Transforming systems, students, and snacks: Jared Pavlick’s graduation reflections

Jared Pavlick graduates May 4th, 2024 with his master’s degree in Industrial and Operations Engineering. After three semesters with CHEPS, Jared reflects on his experiences in an interview with his roommate and fellow graduating CHEPSter, Alexios.

Close-up photo of Jared smiling in a conference room while wearing a Michigan hockey jersey.

Like many others at CHEPS, Jared Pavlick (BSE BME ‘23 / MSE IOE ‘24) has his morning routine on lock. At around 8 AM he gets up, gets the kettle boiling for his Earl Grey tea, takes his Vitamin-D gummies, and has his bowl of Greek yogurt to get his energy for the day. He hops on a Commuter North from the Central Campus Transit Center, and his first stop without fail will be at SI-North: the home of CHEPS. He wastes no time in getting to his many emails as he manages three teams this semester as a Graduate Student Research Assistant (GSRA).

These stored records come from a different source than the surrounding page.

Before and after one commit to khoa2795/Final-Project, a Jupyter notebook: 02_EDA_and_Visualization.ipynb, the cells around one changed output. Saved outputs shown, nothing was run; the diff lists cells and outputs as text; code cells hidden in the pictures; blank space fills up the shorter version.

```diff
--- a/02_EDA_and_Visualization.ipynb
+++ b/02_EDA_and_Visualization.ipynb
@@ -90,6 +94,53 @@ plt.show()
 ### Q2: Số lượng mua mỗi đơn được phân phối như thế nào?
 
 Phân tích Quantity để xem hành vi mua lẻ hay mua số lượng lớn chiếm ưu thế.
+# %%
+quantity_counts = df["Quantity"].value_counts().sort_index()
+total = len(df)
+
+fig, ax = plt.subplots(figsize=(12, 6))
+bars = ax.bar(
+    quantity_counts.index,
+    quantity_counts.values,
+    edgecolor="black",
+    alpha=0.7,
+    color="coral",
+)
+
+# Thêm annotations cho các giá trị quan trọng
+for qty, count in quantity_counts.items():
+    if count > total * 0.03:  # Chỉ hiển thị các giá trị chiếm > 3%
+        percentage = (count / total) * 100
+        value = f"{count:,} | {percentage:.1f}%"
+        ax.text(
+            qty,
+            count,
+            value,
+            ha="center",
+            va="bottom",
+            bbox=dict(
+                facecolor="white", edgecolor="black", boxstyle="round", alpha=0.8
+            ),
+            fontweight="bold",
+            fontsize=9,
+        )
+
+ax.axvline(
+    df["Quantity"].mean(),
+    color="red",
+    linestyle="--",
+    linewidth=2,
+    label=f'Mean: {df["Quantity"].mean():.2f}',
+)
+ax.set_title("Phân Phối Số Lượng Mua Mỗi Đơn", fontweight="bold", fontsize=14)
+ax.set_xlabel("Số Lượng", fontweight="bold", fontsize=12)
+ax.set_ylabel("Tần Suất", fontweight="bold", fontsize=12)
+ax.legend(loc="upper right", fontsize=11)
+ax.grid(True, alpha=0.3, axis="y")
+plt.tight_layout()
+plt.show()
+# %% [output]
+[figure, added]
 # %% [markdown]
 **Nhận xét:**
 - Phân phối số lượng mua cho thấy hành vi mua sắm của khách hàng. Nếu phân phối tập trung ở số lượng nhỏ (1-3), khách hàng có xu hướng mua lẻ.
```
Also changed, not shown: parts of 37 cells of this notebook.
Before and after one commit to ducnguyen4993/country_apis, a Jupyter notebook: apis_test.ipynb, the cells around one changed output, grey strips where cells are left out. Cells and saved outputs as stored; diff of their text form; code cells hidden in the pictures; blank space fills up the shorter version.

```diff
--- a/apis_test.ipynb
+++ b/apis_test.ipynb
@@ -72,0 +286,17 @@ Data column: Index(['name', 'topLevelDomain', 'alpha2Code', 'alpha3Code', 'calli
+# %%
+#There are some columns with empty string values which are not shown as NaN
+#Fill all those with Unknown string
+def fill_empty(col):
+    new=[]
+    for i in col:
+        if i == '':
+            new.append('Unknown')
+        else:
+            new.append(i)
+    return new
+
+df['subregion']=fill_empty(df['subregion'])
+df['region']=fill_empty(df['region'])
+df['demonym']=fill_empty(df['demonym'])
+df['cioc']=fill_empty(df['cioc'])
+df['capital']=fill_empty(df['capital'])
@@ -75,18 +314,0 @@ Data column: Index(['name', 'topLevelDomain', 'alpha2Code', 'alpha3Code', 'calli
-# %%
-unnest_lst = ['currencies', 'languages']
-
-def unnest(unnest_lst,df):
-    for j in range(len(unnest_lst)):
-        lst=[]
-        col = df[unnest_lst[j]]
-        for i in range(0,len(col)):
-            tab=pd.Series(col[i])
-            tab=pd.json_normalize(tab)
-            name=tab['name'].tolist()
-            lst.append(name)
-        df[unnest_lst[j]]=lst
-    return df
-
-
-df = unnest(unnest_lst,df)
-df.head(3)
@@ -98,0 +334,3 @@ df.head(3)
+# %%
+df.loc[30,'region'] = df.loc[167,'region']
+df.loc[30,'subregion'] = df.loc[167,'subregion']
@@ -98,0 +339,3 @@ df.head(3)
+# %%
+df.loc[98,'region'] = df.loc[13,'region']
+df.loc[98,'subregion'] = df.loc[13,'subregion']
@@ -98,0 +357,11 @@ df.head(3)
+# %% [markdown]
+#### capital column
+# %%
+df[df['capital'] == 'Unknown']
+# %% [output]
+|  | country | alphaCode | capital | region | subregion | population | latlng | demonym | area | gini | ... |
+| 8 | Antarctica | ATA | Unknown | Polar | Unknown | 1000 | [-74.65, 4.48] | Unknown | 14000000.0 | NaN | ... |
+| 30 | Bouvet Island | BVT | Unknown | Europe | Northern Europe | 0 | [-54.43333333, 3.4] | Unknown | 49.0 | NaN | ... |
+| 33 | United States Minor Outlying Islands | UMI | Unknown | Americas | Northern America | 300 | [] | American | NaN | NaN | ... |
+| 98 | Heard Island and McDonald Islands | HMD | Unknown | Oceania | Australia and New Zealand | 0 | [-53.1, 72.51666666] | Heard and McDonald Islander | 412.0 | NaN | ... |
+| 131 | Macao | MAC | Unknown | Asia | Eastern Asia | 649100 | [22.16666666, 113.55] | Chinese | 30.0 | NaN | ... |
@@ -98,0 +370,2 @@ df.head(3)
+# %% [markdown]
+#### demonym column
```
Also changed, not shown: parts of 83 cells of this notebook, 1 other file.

In his role as a GSRA, Jared acts as a liaison between the Faculty Director of CHEPS and Chief Transformation Officer (CTO) of Michigan Medicine, Amy Cohn, and Senior Business Analyst, Luke DeRoos, to onboard and teach students necessary skills, determine short and long term goals, and keep the rhythm going across the three projects.

Jared standing in a line with three other CHEPSters. Each wears a navy blue CHEPS fleece and waves at the camera.

“The overall theme of CTO projects is not to only put CHEPS students on solving problems that burden Michigan Medicine, but all over the country,” Jared says. “Even just a 1, 2, or 3% improvement on systemic issues like emergency department crowding or improving access could make a world of difference for patients.”

With Amy Cohn having been appointed to the CTO role in 2021, CHEPS has expanded to incorporate more traditional process improvement projects like those that Jared works on. This semester, there have been three: Reducing Emergency Department Crowding (REDC), Improving New Patient Access (INPA), and the In Basket Overburden Team (IBOT). Alongside these projects, CHEPS students have begun doing extensive in-person shadowing in clinics and hospitals, where they observe processes and speak with healthcare providers to identify pain points in their everyday work.

The projects and observations have goals to reduce patient wait time and length of stay in the emergency department, improve provider well-being, and quicken access to specialist appointment.

Jared, also a Fellow of the Tauber Institute for Global Operations, lauds the skills that CHEPS has been able to help him develop, and gives some advice for students interested in going into the intersection of healthcare and operations:

“There are two categories of skill sets that you can develop at CHEPS. First, you get to practice communicating technical information to a variety of clinical, engineering, and layman audiences. Second, you will gain a strong understanding of how to manage data, work with a variety of technical tools, and apply numbers of data-backed evidence to the solutions you propose.”

It doesn’t stop at developing skills for Jared, though. When hearing about the work at CHEPS, he proclaimed that “it sounded like just about the coolest thing ever.” Since then, he’s become integrated into the loving CHEPS community, and never misses the chance to wear his CHEPS fleece on Fleece Friday. “To say this is a job, is pretty absurd—it is an absolute privilege. I feel welcomed walking into the Student Work Room and energized by seeing all the great work that is getting done. Our inviting and inclusive nature is evidenced in our semesterly potlucks, where people come together to share in community and eat good food.” (Jared also made sure to note that while he has never cooked something from scratch for the potluck, the cheese and bread he brought were almost always the first things to go.)

Jared will be graduating from the University of Michigan—again!—with his Master’s of Science in Industrial and Operations Engineering this May, and he will certainly be missed dearly at CHEPS for his leadership and contributions to the community. The Oreo inventory in the break room is also sure to recover following Jared’s graduation.

“It’ll feel weird not being at the CHEPS office just about every minute that I come to North Campus, but there’s clearly nothing like it, and I am so grateful to have had this experience in my college career.”

— Written by Alexios Avrassoglou, Jared’s roommate and fellow graduating CHEPSter